* _What is required_
Only lines that contain the string "README" should be returned from the material below.

── Records ──

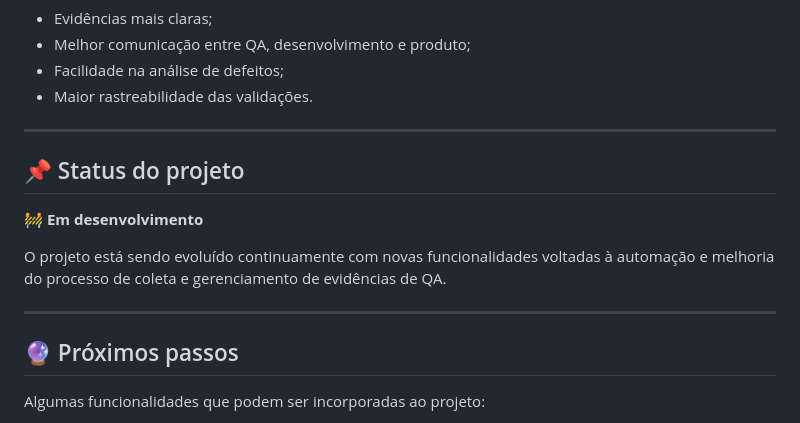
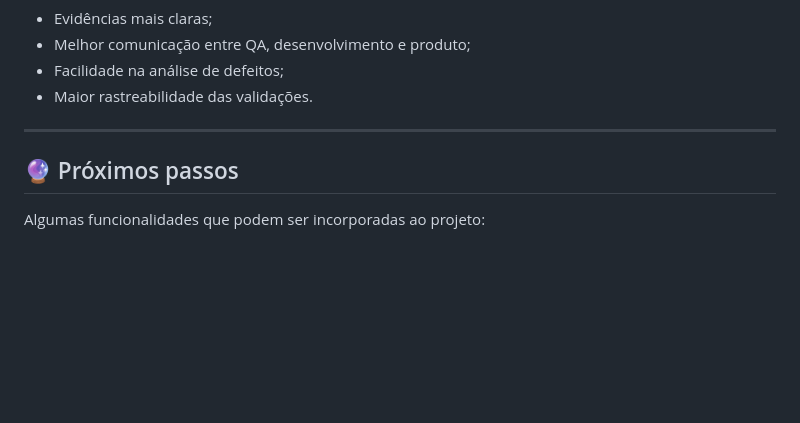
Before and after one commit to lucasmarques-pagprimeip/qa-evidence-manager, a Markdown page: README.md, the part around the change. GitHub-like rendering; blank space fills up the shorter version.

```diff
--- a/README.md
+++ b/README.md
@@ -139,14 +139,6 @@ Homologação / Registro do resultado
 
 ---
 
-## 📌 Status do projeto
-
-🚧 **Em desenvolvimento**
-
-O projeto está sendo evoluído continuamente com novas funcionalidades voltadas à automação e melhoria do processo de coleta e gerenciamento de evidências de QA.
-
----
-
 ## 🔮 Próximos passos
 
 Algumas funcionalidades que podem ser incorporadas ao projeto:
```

───
── Records ──

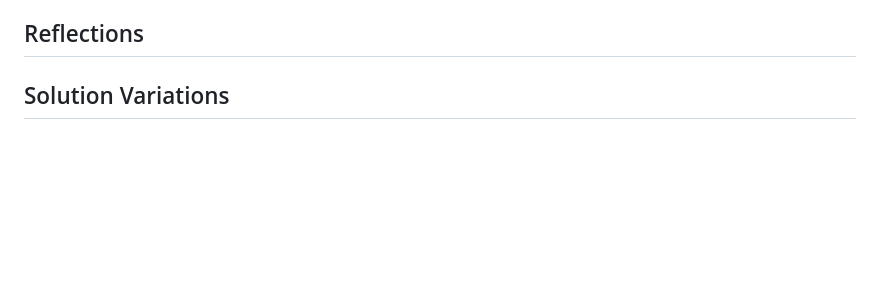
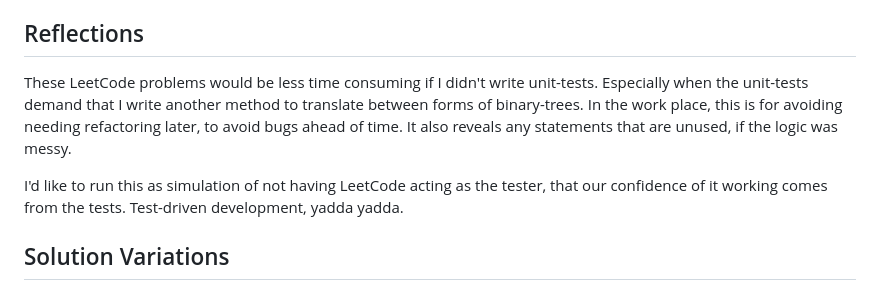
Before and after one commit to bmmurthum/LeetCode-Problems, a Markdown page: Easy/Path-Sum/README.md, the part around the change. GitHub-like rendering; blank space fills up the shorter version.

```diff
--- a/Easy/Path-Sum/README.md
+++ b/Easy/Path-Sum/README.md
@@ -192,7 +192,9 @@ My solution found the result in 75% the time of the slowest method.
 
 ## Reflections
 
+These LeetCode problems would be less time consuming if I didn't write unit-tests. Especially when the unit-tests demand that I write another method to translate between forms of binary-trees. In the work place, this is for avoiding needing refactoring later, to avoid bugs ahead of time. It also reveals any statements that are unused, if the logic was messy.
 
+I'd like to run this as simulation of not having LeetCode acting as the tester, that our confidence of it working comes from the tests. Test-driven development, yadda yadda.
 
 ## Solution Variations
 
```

───
── Records ──

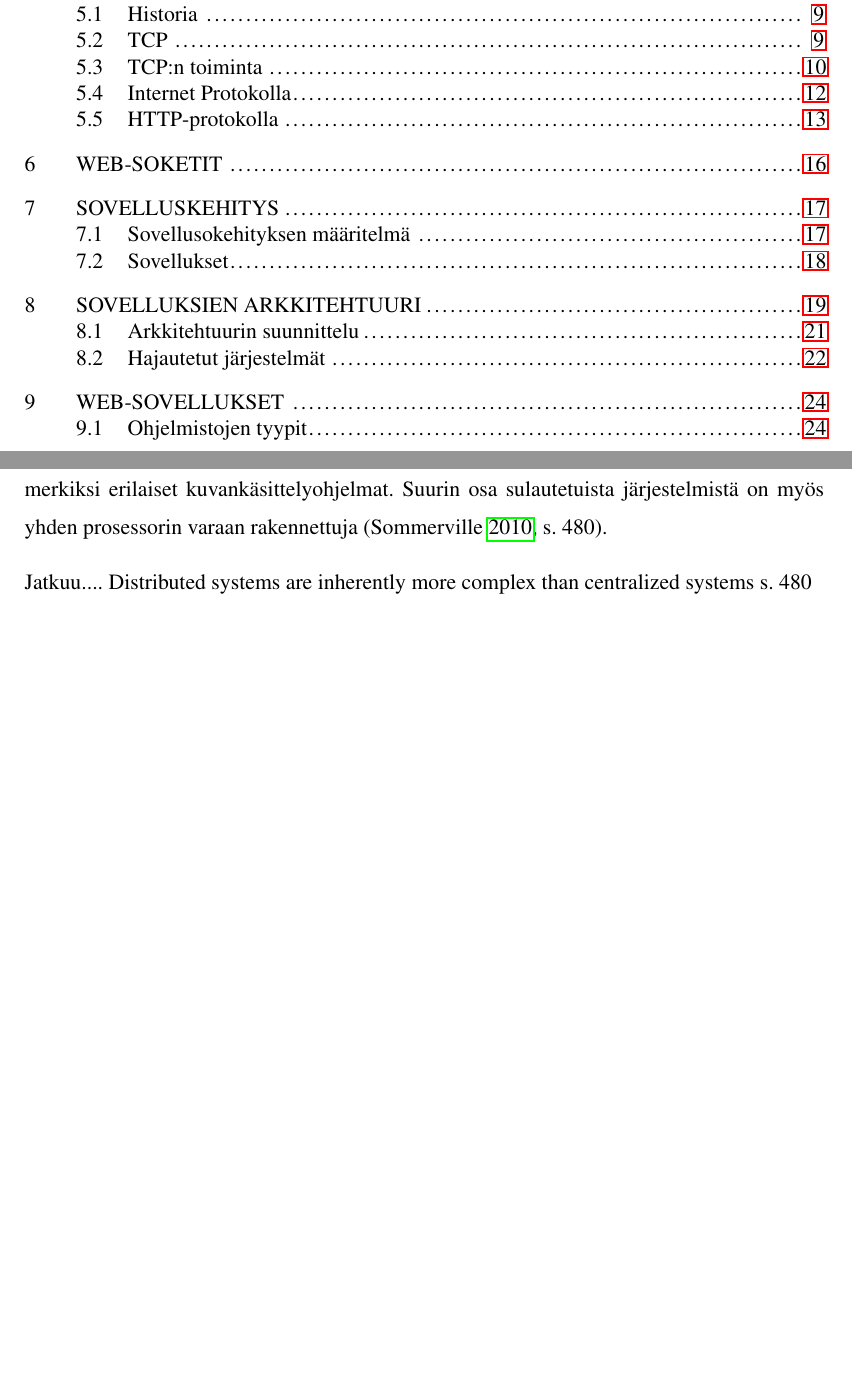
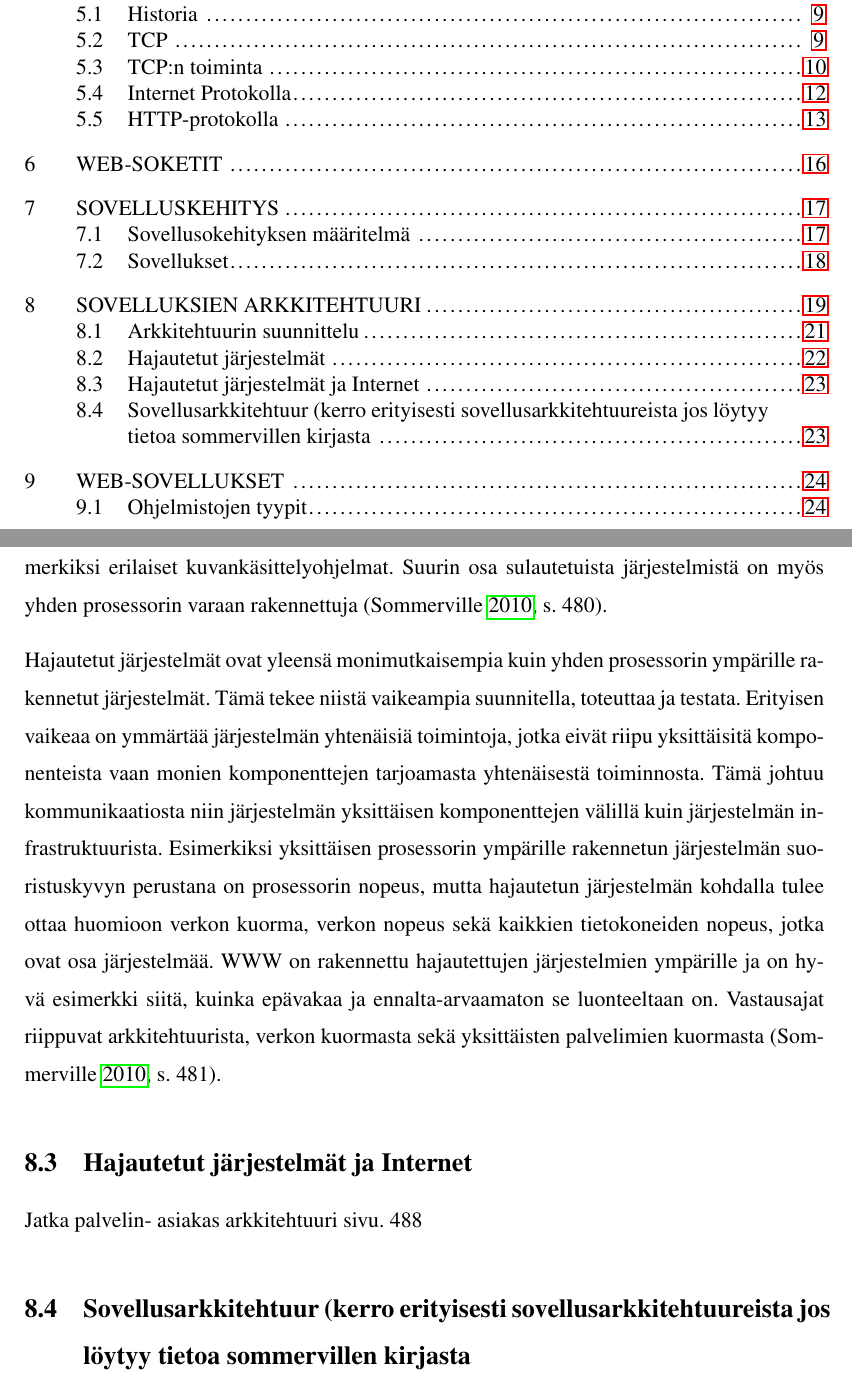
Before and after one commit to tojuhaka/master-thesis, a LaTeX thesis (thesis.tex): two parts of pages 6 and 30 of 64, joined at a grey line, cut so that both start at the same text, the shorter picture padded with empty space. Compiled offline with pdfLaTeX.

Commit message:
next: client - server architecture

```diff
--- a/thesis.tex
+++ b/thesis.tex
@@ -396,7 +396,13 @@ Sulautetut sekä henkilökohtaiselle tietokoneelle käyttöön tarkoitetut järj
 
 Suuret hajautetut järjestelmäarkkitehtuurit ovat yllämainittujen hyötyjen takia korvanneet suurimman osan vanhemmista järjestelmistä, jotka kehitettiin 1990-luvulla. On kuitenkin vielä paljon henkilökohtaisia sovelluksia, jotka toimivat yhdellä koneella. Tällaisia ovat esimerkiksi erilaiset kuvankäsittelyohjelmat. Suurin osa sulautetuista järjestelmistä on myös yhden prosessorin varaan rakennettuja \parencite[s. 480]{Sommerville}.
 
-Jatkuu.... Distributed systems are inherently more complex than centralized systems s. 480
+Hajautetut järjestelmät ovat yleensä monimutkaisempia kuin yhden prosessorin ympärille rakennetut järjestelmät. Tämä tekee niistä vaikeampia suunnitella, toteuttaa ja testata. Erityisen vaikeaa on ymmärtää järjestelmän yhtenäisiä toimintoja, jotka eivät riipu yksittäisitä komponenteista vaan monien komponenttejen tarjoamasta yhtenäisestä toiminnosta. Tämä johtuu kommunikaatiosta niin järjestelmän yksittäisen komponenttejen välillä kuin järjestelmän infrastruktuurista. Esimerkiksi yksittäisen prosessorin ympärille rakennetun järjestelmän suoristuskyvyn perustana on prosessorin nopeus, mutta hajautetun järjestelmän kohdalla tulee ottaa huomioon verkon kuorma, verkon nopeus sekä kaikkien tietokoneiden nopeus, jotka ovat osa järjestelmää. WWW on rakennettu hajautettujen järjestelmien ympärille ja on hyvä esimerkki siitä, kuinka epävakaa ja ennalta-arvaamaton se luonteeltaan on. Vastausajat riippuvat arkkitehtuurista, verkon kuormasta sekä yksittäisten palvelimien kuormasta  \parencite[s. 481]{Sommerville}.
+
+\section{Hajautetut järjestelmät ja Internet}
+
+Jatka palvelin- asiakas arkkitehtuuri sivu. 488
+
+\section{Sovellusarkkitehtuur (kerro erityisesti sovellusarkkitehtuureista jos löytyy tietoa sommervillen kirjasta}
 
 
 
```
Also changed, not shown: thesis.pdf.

───

* _Task answer_
Before and after one commit to lucasmarques-pagprimeip/qa-evidence-manager, a Markdown page: README.md, the part around the change. GitHub-like rendering; blank space fills up the shorter version.
--- a/README.md
+++ b/README.md
Before and after one commit to bmmurthum/LeetCode-Problems, a Markdown page: Easy/Path-Sum/README.md, the part around the change. GitHub-like rendering; blank space fills up the shorter version.
--- a/Easy/Path-Sum/README.md
+++ b/Easy/Path-Sum/README.md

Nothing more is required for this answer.